The eyewitness accounts are eye-wateringly detailed, intensely personal and completely compelling. It's brilliant, and you should try and see it (if you can find it)!

PCMR Rating: 9/10

I first became aware of this documentary in a Mark Kermode Guardian article, entitled 'Hidden Gems of 2011'. (Which prompted two instant DVD purchases, and a third is on the way!)

As a piece of entertainment, 'We Were Here' hits its marks, in that it will bring a tear to the eye of the of the hardest heart, and a lump to the throat of the surliest soul. More than this, however, this film is also relevant in a number of other, possibly more important ways. It is in equal parts historical document, cultural relic, and cautionary tale. You might be a child of the 80's, but I'll wager good money you've not seen this story told from a similar perspective.

The film tells the story of the AIDS pandemic in 1980's San Francisco, told from the perspective of five people who were at the epicentre. Guy was - and still is - is a flower salesman in the Castro for the last 28 years. Eileen was a nurse in 'the 5A', a ward in San Francisco General Hospital where AIDS patients were treated. Paul is a political figure, trying to lobby for research and aid, while fighting propositions to quarantine and isolate sufferers. Ed is a gay man whose friends were dying, so he volunteered to help isolated sufferers, and ended up working in the 5A. And finally Daniel is a HIV/AIDS sufferer - still living with the disease - who lost many friends and, tragically, two long-term partners to the disease.

The stories begin with the rise of the gay community in bohemian, post-hippy San Francisco at the end of the 70's, with each person giving a separate account of how they ended up there, and what it meant to them to be part of it. The participants' words are interlaced with incredibly rich archive footage from the time, starting in the late 70's and working through the 80's.

The rise of the virus itself is particularly chilling, and the suddenness with which it spread is compared repeatedly and aptly, to a warzone situation. In 1982, people realised that something was out there, but by then it was already too late.

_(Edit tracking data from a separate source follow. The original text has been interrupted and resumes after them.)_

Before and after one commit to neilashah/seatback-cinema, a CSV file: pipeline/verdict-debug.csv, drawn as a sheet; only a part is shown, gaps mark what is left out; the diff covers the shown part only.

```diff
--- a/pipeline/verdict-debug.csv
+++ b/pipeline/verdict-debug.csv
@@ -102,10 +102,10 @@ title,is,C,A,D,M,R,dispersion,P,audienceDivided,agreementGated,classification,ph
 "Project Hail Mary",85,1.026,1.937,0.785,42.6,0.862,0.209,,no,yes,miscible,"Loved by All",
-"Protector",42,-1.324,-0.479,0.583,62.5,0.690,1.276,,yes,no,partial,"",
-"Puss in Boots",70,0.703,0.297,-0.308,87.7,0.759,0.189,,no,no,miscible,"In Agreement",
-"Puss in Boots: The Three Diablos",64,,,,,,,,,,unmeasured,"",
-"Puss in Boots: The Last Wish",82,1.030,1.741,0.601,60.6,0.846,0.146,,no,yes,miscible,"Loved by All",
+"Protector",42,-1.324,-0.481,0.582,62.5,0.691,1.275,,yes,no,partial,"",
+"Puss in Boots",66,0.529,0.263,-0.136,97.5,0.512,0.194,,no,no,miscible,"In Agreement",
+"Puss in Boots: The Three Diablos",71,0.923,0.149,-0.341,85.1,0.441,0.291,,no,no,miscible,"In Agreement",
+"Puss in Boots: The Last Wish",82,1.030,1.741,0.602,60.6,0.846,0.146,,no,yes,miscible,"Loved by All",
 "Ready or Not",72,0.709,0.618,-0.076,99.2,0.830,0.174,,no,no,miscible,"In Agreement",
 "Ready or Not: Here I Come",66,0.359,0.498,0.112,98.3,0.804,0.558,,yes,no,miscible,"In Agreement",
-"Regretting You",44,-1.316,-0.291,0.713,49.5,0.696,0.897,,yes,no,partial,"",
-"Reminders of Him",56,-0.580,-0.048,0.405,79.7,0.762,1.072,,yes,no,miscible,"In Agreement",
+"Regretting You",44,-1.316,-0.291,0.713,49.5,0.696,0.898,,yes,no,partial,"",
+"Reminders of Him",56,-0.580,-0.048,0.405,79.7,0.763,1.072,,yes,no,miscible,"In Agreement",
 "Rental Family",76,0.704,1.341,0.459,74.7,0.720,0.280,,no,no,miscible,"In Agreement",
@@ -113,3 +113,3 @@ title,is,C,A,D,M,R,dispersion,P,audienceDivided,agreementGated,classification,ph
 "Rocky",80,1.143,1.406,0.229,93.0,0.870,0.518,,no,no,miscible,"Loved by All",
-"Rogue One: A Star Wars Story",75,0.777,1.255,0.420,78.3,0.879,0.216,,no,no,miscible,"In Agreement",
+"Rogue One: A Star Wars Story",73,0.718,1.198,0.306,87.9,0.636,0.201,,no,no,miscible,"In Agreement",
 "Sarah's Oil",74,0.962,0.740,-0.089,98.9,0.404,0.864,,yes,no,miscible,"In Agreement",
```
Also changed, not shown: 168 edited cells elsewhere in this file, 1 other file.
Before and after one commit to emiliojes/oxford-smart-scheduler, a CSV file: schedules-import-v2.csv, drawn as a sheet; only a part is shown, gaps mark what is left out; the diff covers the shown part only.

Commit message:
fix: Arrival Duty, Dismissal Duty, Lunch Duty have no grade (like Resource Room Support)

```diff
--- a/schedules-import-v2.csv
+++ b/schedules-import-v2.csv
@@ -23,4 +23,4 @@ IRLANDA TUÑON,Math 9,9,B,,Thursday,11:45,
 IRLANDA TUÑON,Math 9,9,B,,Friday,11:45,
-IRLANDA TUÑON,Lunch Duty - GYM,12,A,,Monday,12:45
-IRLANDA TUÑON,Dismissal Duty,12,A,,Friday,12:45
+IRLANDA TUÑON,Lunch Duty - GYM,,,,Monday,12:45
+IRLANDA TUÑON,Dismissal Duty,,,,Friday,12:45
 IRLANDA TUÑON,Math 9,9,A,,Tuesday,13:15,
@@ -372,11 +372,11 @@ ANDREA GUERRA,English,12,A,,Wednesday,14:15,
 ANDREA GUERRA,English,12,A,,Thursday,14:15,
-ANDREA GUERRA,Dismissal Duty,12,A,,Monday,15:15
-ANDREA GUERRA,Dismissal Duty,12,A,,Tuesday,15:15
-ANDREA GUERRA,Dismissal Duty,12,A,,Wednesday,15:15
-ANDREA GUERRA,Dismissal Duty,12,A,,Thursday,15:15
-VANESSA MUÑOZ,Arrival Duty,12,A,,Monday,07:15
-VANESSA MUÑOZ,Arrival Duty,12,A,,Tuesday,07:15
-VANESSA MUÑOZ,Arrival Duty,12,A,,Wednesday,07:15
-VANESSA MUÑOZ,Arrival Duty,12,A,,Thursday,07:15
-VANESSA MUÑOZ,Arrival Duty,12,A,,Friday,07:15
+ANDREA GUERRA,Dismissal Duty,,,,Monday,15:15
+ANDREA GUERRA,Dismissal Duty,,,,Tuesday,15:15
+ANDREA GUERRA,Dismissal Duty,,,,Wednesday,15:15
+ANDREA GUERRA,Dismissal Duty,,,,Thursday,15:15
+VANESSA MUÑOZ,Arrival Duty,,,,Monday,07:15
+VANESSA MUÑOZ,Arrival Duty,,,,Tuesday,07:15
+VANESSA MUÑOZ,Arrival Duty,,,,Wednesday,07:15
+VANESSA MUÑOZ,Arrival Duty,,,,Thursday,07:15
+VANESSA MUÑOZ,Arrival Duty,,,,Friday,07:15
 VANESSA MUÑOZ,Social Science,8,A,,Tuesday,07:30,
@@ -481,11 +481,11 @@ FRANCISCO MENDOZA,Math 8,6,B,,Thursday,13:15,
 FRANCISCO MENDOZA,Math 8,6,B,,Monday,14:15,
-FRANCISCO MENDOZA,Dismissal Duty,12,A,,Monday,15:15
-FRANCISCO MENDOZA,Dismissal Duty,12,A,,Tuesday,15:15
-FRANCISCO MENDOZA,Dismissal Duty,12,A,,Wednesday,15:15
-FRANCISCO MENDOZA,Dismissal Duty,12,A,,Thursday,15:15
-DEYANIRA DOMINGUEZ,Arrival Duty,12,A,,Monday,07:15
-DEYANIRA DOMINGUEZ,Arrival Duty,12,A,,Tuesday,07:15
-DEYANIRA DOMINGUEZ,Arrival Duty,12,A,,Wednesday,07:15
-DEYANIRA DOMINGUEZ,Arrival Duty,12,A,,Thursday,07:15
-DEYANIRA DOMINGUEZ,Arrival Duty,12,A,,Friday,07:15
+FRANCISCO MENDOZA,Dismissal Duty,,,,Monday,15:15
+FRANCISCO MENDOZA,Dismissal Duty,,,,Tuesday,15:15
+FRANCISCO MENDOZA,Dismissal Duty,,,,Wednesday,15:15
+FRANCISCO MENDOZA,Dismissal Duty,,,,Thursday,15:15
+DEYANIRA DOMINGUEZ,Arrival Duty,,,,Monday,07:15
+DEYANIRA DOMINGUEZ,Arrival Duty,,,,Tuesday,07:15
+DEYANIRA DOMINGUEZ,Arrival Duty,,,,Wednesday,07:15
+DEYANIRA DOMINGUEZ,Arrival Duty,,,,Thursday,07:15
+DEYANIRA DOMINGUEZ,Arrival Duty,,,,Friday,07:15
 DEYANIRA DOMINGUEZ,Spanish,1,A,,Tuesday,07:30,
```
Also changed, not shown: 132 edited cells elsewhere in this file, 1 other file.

Awareness of how it was transmitted, how to prevent it, and most importantly how to treat it did not develop until thousands had already died: more than 15,000 would eventually die. The symptoms of the disease were particularly horrific and sudden, with sores and lesions, and rapid wastage among the more viscerally visual signs of the virus's hold.

However, underpinning the historical relevance of this story is the personal accounts of the contributors. As their individual stories unfold and develop, gradually the different ways each of these people experienced the outbreak hits home. The choice of contributors is inspired, as they are all eloquent and likeable and, as their stories can coalesce and commingle, their different perspectives consistently inform the same coherent narrative.

Each story is so rich, I can't possibly do them justice in this format, but take one example. Eileen Glutzer was a nurse in ward 5A of San Francisco General Hospital, where hundreds of Aids sufferers were essentially given treatment which amounted to palliative care, and a place to die in peace. At a point in the pandemic where field research was desperately being conducted in the search for a cure, her role involved asking sufferers if they would donate their eyes after they died. As she puts it herself, not an easy question. Also, she would get to know these people, as they could remain on the wards for weeks or months before the virus took their lives. Really, I cannot imagine how difficult that job must have been. But as she says herself when describing a conversation with her mom, "I didn't choose this, it chose me."

Apart from the powerful stories of the personal tragedy associated with AIDS, the movie really focusses on the sense of community that began to develop at this time of great tragedy. Volunteers began offering their time to help isolated sufferers of the virus. Lesbians, traditionally no great friends of gay men, rallied in their support through blood donation drives and political lobbying. Artists collaborated and opened a store where people could buy products such as t-shirts to support local sufferers. (Interestingly, the original name suggested for this shop was 'Aidsmart'!)

The contributors' words are all their own, and their stories are uniquely powerful. The archive footage and photos that are cut with the stories are fascinating, and really get across the palpable sense of dreadful fear and terrible personal loss that were so pervasive at the time. And yet, the rallying of the community leaves the viewer with a sense of the possibility of people to survive, and rise above any tragic event.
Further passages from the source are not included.